Tim Benz: An airing of grievances after ugly Steelers loss in Oakland
This is the third straight week where our "Airing of Grievances" will not be balanced out by "Feats of Strength."
We've now seen three straight losses for the Pittsburgh Steelers. Even though "Festivus" is just about upon us, no one in Pittsburgh is feeling very festive after the Steelers lost 24-21 to a bad Raiders team in Oakland.
The Black and Gold probably won't make the playoffs, folks. They'll likely lose to the Patriots and Saints. They'll probab ... — OK, maybe — beat the Bengals. That's 8-7-1.
If the Ravens finish at least 9-7, by beating the Browns and Bucs while losing to the Chargers, that'll give Baltimore the AFC North. And the Steelers will most assuredly miss out on a wild-card spot with that record, too.
That would be the sixth time in the 18 years since Heinz Field opened that the Steelers would miss the playoffs. Of those six years, all but one would include a loss to a sub-.500 Raiders team.
And, if that scenario holds, it would be the third such season where beating that bad Raiders team would've been the immediate difference in making the playoffs instead missing them (2009, 2013, and 2018).
So, when it comes to the Steelers, needless to say, "I've got a lot of problems with you people!"
The handling of quarterbacks
Ben Roethlisberger didn't come out of the locker room with the rest of the team because he was being treated for a "rib injury."
The quarterback returned to the sideline but not the game. At least, not until the Steelers blew a 14-10 lead in the fourth quarter. He then immediately came in and engineered a 75-yard touchdown drive with 2:55 remaining.
Mike Tomlin said Roethlisberger "could've returned a series or two earlier than he did."
OK, then. Why didn't he?
Tomlin said, "We were in a rhythm and flow of the game."
Rhythm? Their second-half possessions without Big Ben were two punts, an interception and a turnover on downs.
Get a new rhythm section, Mike. Yours appears to have lost the beat.
If they were holding back Roethlisberger until a "break glass in case of emergency" situation, I have some news for Tomlin and the rest of the Steelers: If you are up only 14-10 in Oakland during the second half at 7-4-1, it was already an emergency.
Roethlisberger should've come back sooner.
The handling of the timeouts
The Steelers defense has returned to its dismal early season form.
Inherent in the suggestion that Roethlisberger was being held back is the assumption that Tomlin felt his rotten defense could maintain a 14-10 lead throughout the second half.
Unless the Raiders traded for Blake Bortles at halftime, that was never going to happen.
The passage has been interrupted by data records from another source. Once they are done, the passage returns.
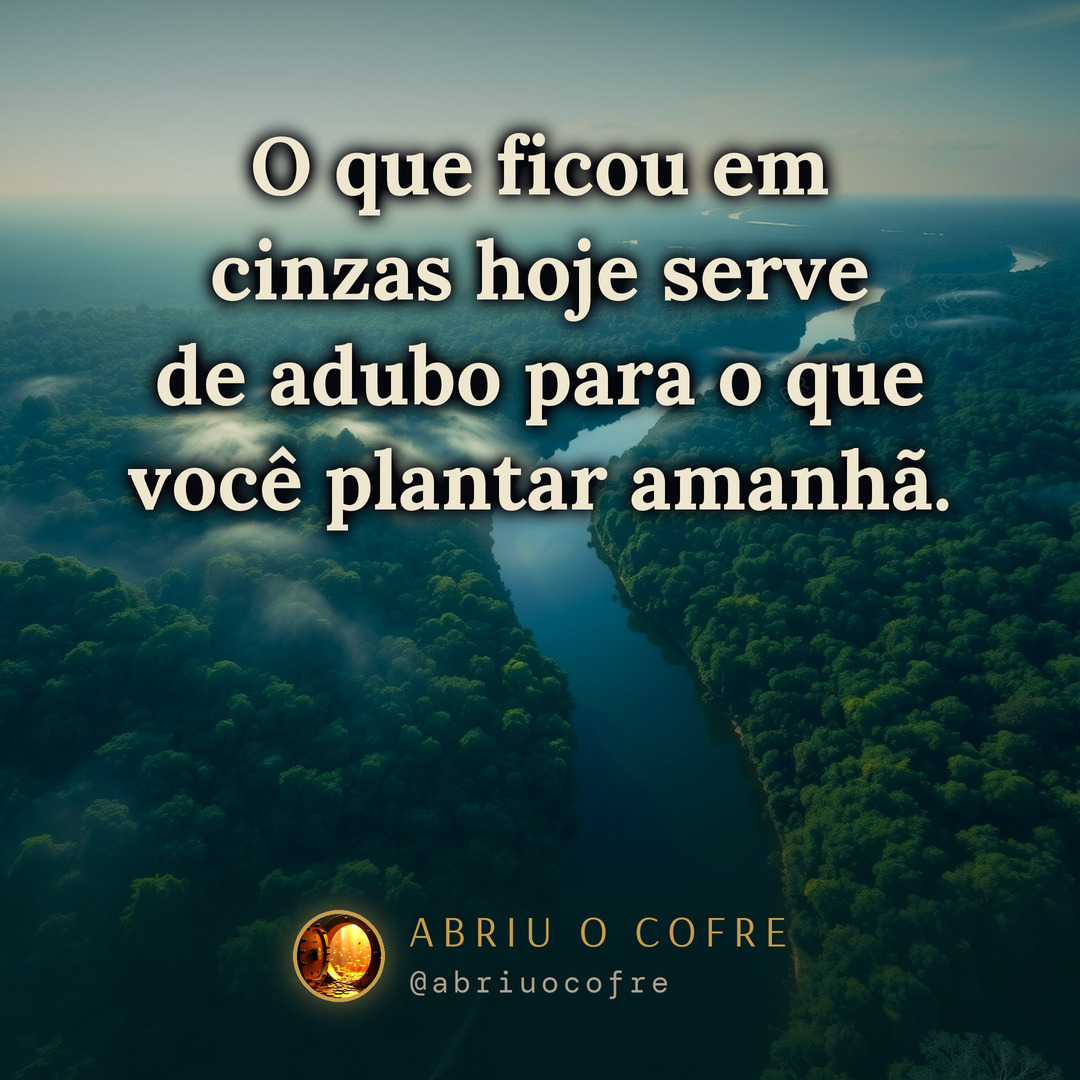
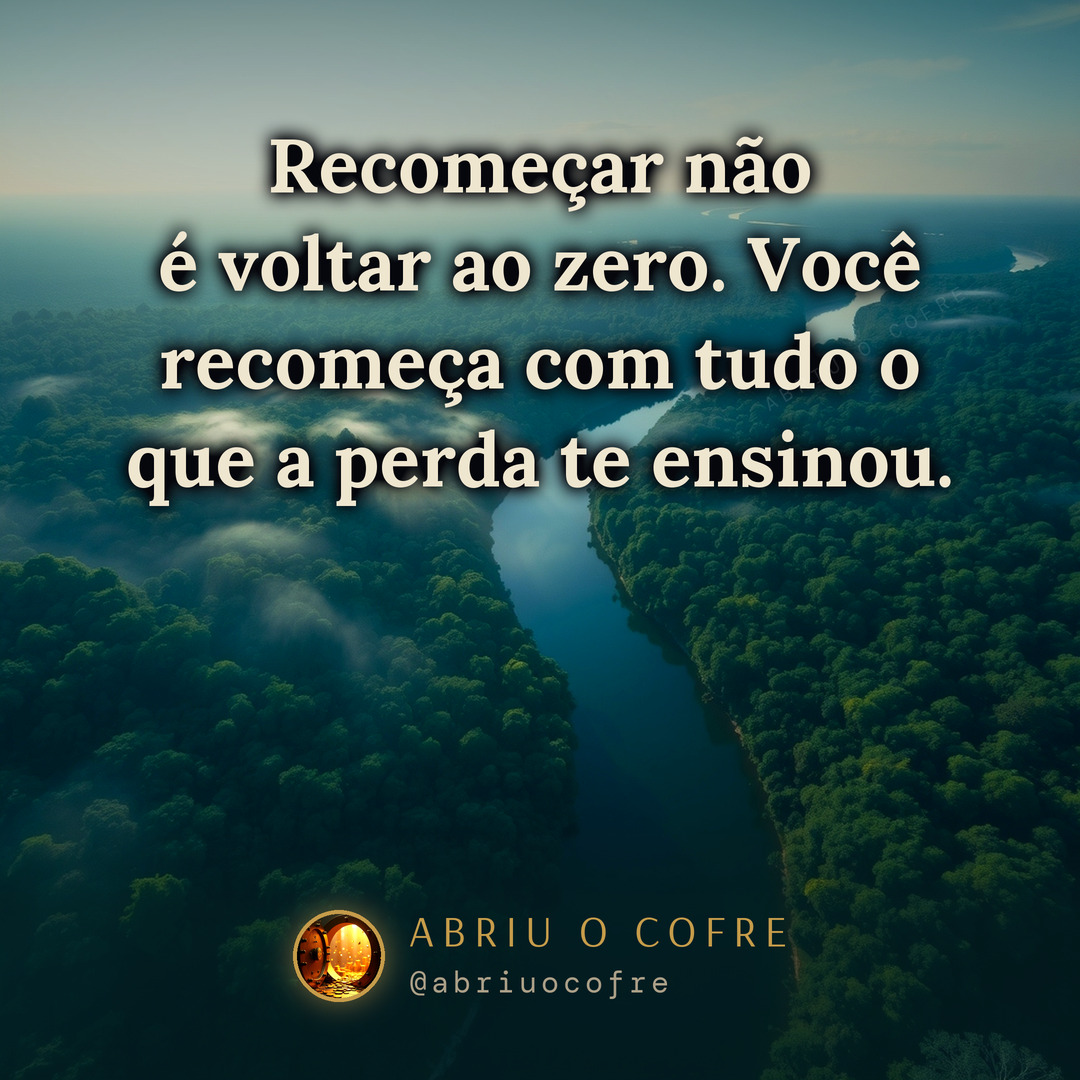
Cartao mot-031 com frase nova (escrita a mao) e 3 paginas-ponte cie com o resumo novo
Retira do site o texto da NVIDIA (so teste, Termos cl. 1.2 - Mural A-0313): mot-031 refeito; pontes ca-cie-008/009/010 regeneradas a partir da legenda ja trocada na fila.

Changed region(s): [[0.1222, 0.0917, 0.8861, 0.5194]]

diff --git a/p/ca-cie-009.html b/p/ca-cie-009.html
@@ -4,23 +4,23 @@
 <meta charset="utf-8">
 <meta name="viewport" content="width=device-width, initial-scale=1">
 <meta name="robots" content="noindex, follow">
-<title>Pesquisadores da USP mostraram que descolorante com água oxigenada somado à luz do sol… — Abriu o Cofre</title>
+<title>Na Universidade de São Paulo, o químico Raphael Machado viu que a descoloração com pó e… — Abriu o Cofre</title>
 <meta name="description" content="Cartões, ofertas e descobertas todo dia no Abriu o Cofre.">
 <meta name="theme-color" content="#0A0D12">
 <link rel="icon" href="https://abriuocofre.github.io/logo.png">
 <link rel="canonical" href="https://abriuocofre.github.io/p/ca-cie-009.html">
 <meta property="og:type" content="article">
-<meta property="og:title" content="Pesquisadores da USP mostraram que descolorante com água oxigenada somado à luz do sol…">
+<meta property="og:title" content="Na Universidade de São Paulo, o químico Raphael Machado viu que a descoloração com pó e…">
 <meta property="og:description" content="Cartões, ofertas e descobertas todo dia no Abriu o Cofre.">
 <meta property="og:image" content="https://abriuocofre.github.io/img/ponte/ca-cie-009-og.jpg">
 <meta property="og:image:width" content="1200">
 <meta property="og:image:height" content="630">
-<meta property="og:image:alt" content="Pesquisadores da USP mostraram que descolorante com água oxigenada somado à luz do sol…">
+<meta property="og:image:alt" content="Na Universidade de São Paulo, o químico Raphael Machado viu que a descoloração com pó e…">
 <meta property="og:url" content="https://abriuocofre.github.io/p/ca-cie-009.html">
 <meta property="og:site_name" content="Abriu o Cofre">
 <meta property="og:locale" content="pt_BR">
 <meta name="twitter:card" content="summary_large_image">
-<meta name="twitter:title" content="Pesquisadores da USP mostraram que descolorante com água oxigenada somado à luz do sol…">
+<meta name="twitter:title" content="Na Universidade de São Paulo, o químico Raphael Machado viu que a descoloração com pó e…">
 <meta name="twitter:image" content="https://abriuocofre.github.io/img/ponte/ca-cie-009-og.jpg">
 <link rel="preconnect" href="https://fonts.googleapis.com">
 <link rel="preconnect" href="https://fonts.gstatic.com" crossorigin>
@@ -97,8 +97,8 @@ h1{font-family:"Chakra Petch","Segoe UI",sans-serif;font-weight:600;
 <main>
   <p><a class="ir ir-topo" href="https://abriuocofre.github.io/" target="_blank" rel="noopener">Ver os achados do cofre →</a></p>
   <span class="loja-tag depois">Abriu o Cofre</span>
-  <h1>Pesquisadores da USP mostraram que descolorante com água oxigenada somado à luz do sol…</h1>
-  <figure class="foto"><a href="https://abriuocofre.github.io/" target="_blank" rel="noopener"><img src="https://abriuocofre.github.io/cartoes-jpg/cie-009.jpg" alt="Pesquisadores da USP mostraram que descolorante com água oxigenada somado à luz do sol…" width="1080" height="1350"></a></figure>
+  <h1>Na Universidade de São Paulo, o químico Raphael Machado viu que a descoloração com pó e…</h1>
+  <figure class="foto"><a href="https://abriuocofre.github.io/" target="_blank" rel="noopener"><img src="https://abriuocofre.github.io/cartoes-jpg/cie-009.jpg" alt="Na Universidade de São Paulo, o químico Raphael Machado viu que a descoloração com pó e…" width="1080" height="1350"></a></figure>
   
 </main>
 </div>

diff --git a/p/ca-cie-010.html b/p/ca-cie-010.html
@@ -4,23 +4,23 @@
 <meta charset="utf-8">
 <meta name="viewport" content="width=device-width, initial-scale=1">
 <meta name="robots" content="noindex, follow">
-<title>Cientistas da Universidade de Mogi das Cruzes criaram um aparelho que mexe o chão para… — Abriu o Cofre</title>
+<title>Pesquisadores da Universidade de Mogi das Cruzes criaram uma plataforma que se mexe… — Abriu o Cofre</title>
 <meta name="description" content="Cartões, ofertas e descobertas todo dia no Abriu o Cofre.">
 <meta name="theme-color" content="#0A0D12">
 <link rel="icon" href="https://abriuocofre.github.io/logo.png">
 <link rel="canonical" href="https://abriuocofre.github.io/p/ca-cie-010.html">
 <meta property="og:type" content="article">
-<meta property="og:title" content="Cientistas da Universidade de Mogi das Cruzes criaram um aparelho que mexe o chão para…">
+<meta property="og:title" content="Pesquisadores da Universidade de Mogi das Cruzes criaram uma plataforma que se mexe…">
 <meta property="og:description" content="Cartões, ofertas e descobertas todo dia no Abriu o Cofre.">
 <meta property="og:image" content="https://abriuocofre.github.io/img/ponte/ca-cie-010-og.jpg">
 <meta property="og:image:width" content="1200">
 <meta property="og:image:height" content="630">
-<meta property="og:image:alt" content="Cientistas da Universidade de Mogi das Cruzes criaram um aparelho que mexe o chão para…">
+<meta property="og:image:alt" content="Pesquisadores da Universidade de Mogi das Cruzes criaram uma plataforma que se mexe…">
 <meta property="og:url" content="https://abriuocofre.github.io/p/ca-cie-010.html">
 <meta property="og:site_name" content="Abriu o Cofre">
 <meta property="og:locale" content="pt_BR">
 <meta name="twitter:card" content="summary_large_image">
-<meta name="twitter:title" content="Cientistas da Universidade de Mogi das Cruzes criaram um aparelho que mexe o chão para…">
+<meta name="twitter:title" content="Pesquisadores da Universidade de Mogi das Cruzes criaram uma plataforma que se mexe…">
 <meta name="twitter:image" content="https://abriuocofre.github.io/img/ponte/ca-cie-010-og.jpg">
 <link rel="preconnect" href="https://fonts.googleapis.com">
 <link rel="preconnect" href="https://fonts.gstatic.com" crossorigin>
@@ -97,8 +97,8 @@ h1{font-family:"Chakra Petch","Segoe UI",sans-serif;font-weight:600;
 <main>
   <p><a class="ir ir-topo" href="https://abriuocofre.github.io/" target="_blank" rel="noopener">Ver os achados do cofre →</a></p>
   <span class="loja-tag depois">Abriu o Cofre</span>
-  <h1>Cientistas da Universidade de Mogi das Cruzes criaram um aparelho que mexe o chão para…</h1>
-  <figure class="foto"><a href="https://abriuocofre.github.io/" target="_blank" rel="noopener"><img src="https://abriuocofre.github.io/cartoes-jpg/cie-010.jpg" alt="Cientistas da Universidade de Mogi das Cruzes criaram um aparelho que mexe o chão para…" width="1080" height="1350"></a></figure>
+  <h1>Pesquisadores da Universidade de Mogi das Cruzes criaram uma plataforma que se mexe…</h1>
+  <figure class="foto"><a href="https://abriuocofre.github.io/" target="_blank" rel="noopener"><img src="https://abriuocofre.github.io/cartoes-jpg/cie-010.jpg" alt="Pesquisadores da Universidade de Mogi das Cruzes criaram uma plataforma que se mexe…" width="1080" height="1350"></a></figure>
   
 </main>
 </div>

diff --git a/p/ca-cie-008.html b/p/ca-cie-008.html
@@ -4,23 +4,23 @@
 <meta charset="utf-8">
 <meta name="viewport" content="width=device-width, initial-scale=1">
 <meta name="robots" content="noindex, follow">
-<title>A Universidade Nacional de Cingapura criou um aparelho que sente o toque e vira ação… — Abriu o Cofre</title>
+<title>A Universidade Nacional de Cingapura criou um sensor de toque totalmente mecânico… — Abriu o Cofre</title>
 <meta name="description" content="Cartões, ofertas e descobertas todo dia no Abriu o Cofre.">
 <meta name="theme-color" content="#0A0D12">
 <link rel="icon" href="https://abriuocofre.github.io/logo.png">
 <link rel="canonical" href="https://abriuocofre.github.io/p/ca-cie-008.html">
 <meta property="og:type" content="article">
-<meta property="og:title" content="A Universidade Nacional de Cingapura criou um aparelho que sente o toque e vira ação…">
+<meta property="og:title" content="A Universidade Nacional de Cingapura criou um sensor de toque totalmente mecânico…">
 <meta property="og:description" content="Cartões, ofertas e descobertas todo dia no Abriu o Cofre.">
 <meta property="og:image" content="https://abriuocofre.github.io/img/ponte/ca-cie-008-og.jpg">
 <meta property="og:image:width" content="1200">
 <meta property="og:image:height" content="630">
-<meta property="og:image:alt" content="A Universidade Nacional de Cingapura criou um aparelho que sente o toque e vira ação…">
+<meta property="og:image:alt" content="A Universidade Nacional de Cingapura criou um sensor de toque totalmente mecânico…">
 <meta property="og:url" content="https://abriuocofre.github.io/p/ca-cie-008.html">
 <meta property="og:site_name" content="Abriu o Cofre">
 <meta property="og:locale" content="pt_BR">
 <meta name="twitter:card" content="summary_large_image">
-<meta name="twitter:title" content="A Universidade Nacional de Cingapura criou um aparelho que sente o toque e vira ação…">
+<meta name="twitter:title" content="A Universidade Nacional de Cingapura criou um sensor de toque totalmente mecânico…">
 <meta name="twitter:image" content="https://abriuocofre.github.io/img/ponte/ca-cie-008-og.jpg">
 <link rel="preconnect" href="https://fonts.googleapis.com">
 <link rel="preconnect" href="https://fonts.gstatic.com" crossorigin>
@@ -97,8 +97,8 @@ h1{font-family:"Chakra Petch","Segoe UI",sans-serif;font-weight:600;
 <main>
   <p><a class="ir ir-topo" href="https://abriuocofre.github.io/" target="_blank" rel="noopener">Ver os achados do cofre →</a></p>
   <span class="loja-tag depois">Abriu o Cofre</span>
-  <h1>A Universidade Nacional de Cingapura criou um aparelho que sente o toque e vira ação…</h1>
-  <figure class="foto"><a href="https://abriuocofre.github.io/" target="_blank" rel="noopener"><img src="https://abriuocofre.github.io/cartoes-jpg/cie-008.jpg" alt="A Universidade Nacional de Cingapura criou um aparelho que sente o toque e vira ação…" width="1080" height="1350"></a></figure>
+  <h1>A Universidade Nacional de Cingapura criou um sensor de toque totalmente mecânico…</h1>
+  <figure class="foto"><a href="https://abriuocofre.github.io/" target="_blank" rel="noopener"><img src="https://abriuocofre.github.io/cartoes-jpg/cie-008.jpg" alt="A Universidade Nacional de Cingapura criou um sensor de toque totalmente mecânico…" width="1080" height="1350"></a></figure>
   
 </main>
 </div>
Similarly, why was Tomlin so sure that his defense could hold Oakland out of the end zone at the end of the game?
Tomlin shockingly let the clock run from the 1:59 mark — when Derek Carr completed a 39-yard pass to the Steelers 7-yard line — to 30 seconds, when the clock stopped because of an incompletion.
He then burned one timeout after the next play, while the clock was already stopped, before the eventual Raiders touchdown.
Tomlin should've used his timeouts assuming a score, which would have given his offense more time to drive into field goal range.
Which brings us to ...
Despite Tomlin's clock mangling, the Steelers still got within field-goal range because of a perfectly executed hook-and-ladder play between Roethlisberger, James Washington and JuJu Smith-Schuster.
It gained 35 yards and then Boswell missed a 40-yard field goal on the next play ... because he slipped.
Chris Boswell for the tie! pic.twitter.com/58VMD8lMBO— Sports Illustrated (@SInow) December 10, 2018
Boswell missed another field goal earlier in the game, and he doinked a PAT off an upright that ricocheted through for a score.
For those complaining about Oakland's bad field, keep in mind that Raiders placekicker Daniel Carlson made all four of his attempts.
Boswell has missed 11 kicks this year. Cut him.
The run game
I've been critical of the run-pass ratio in recent weeks. But I can't complain this week. It's hard to say the Steelers should've run more often when they couldn't run.
The team totaled just 40 yards rushing on 19 carries — against the NFL's worst rush defense.
Although, I will say using Roosevelt Nix more often could've helped.
It allowed two fourth-quarter touchdowns, a total of 322 yards passing and a passer rating of 122 to Derek Carr.
It had a chance at three interceptions and didn't catch any of them.
Four Raiders receivers had catches of over 20 yards.
But I'm sure things will get much better against Tom Brady and Drew Brees.